■ Problem to solve ■
I need the number of lines in the data that contain the word "Contact", and nothing beyond it.

-------- Extracted information

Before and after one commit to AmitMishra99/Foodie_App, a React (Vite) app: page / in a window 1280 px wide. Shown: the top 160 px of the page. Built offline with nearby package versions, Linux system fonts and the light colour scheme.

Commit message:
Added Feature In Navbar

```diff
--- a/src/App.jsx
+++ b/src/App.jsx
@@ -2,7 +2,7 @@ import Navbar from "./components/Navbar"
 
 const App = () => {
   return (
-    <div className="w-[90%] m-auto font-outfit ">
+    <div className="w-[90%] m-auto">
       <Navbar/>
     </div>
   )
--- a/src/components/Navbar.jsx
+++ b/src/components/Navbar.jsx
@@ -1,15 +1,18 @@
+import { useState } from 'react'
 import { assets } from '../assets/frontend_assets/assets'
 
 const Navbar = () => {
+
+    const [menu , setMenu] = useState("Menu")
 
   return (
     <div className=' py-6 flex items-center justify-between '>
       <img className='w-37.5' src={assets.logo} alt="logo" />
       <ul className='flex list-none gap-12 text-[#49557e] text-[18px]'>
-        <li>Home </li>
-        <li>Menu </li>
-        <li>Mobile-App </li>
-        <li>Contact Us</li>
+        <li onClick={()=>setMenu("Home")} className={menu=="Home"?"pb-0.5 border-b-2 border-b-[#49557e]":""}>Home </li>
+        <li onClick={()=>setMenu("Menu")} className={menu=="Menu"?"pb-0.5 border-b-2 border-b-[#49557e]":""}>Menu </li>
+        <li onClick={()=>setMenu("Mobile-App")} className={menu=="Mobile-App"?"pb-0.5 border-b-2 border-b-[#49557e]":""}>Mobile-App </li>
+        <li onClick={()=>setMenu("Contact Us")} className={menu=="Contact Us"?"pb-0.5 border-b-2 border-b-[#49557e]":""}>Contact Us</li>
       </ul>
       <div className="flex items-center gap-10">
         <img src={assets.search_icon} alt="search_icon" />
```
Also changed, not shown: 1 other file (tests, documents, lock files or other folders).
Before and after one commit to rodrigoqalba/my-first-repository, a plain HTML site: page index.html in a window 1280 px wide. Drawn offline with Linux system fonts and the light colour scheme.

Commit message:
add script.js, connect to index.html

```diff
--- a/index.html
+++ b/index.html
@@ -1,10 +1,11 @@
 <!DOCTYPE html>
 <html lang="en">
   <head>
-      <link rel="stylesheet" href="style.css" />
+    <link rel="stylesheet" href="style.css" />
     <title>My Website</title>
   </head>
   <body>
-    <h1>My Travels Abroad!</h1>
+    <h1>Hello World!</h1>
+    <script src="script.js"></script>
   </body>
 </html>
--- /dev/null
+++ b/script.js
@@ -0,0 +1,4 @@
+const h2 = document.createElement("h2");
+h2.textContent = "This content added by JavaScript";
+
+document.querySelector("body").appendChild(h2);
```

----------------

■ Response area ■
2